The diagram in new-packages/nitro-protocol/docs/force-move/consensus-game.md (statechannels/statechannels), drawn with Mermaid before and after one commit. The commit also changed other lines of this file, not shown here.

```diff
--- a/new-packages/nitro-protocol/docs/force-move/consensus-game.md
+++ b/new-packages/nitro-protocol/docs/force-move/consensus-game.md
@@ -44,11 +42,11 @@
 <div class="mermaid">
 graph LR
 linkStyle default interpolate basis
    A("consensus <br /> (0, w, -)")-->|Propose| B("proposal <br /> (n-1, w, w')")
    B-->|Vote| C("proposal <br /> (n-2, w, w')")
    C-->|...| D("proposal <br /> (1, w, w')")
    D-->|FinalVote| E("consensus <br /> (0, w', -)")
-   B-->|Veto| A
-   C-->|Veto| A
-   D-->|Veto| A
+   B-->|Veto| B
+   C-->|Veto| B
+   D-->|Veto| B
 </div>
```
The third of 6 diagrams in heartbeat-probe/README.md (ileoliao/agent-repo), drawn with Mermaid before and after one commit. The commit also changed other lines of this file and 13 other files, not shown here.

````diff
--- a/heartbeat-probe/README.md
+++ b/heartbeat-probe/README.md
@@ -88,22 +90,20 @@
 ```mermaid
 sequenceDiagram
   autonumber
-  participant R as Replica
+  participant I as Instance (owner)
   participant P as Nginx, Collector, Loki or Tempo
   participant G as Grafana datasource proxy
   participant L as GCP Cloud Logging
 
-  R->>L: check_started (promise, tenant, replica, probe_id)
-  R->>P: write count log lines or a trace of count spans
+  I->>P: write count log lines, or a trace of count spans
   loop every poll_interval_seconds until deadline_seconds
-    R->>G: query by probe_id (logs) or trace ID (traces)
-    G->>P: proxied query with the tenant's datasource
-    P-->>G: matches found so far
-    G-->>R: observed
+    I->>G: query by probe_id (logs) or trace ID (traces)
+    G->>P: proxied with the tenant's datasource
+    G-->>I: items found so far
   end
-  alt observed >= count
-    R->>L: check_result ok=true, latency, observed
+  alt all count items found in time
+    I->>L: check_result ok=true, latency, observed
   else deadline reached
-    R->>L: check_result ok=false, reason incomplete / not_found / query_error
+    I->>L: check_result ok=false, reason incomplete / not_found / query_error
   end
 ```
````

┄┄┄┄┄┄┄┄┄┄┄┄┄┄┄┄┄┄┄┄

#### [Exercise instructions]
Only a number should be returned: how many lines in the material contain "proxied"?

#### [Result of this task]
2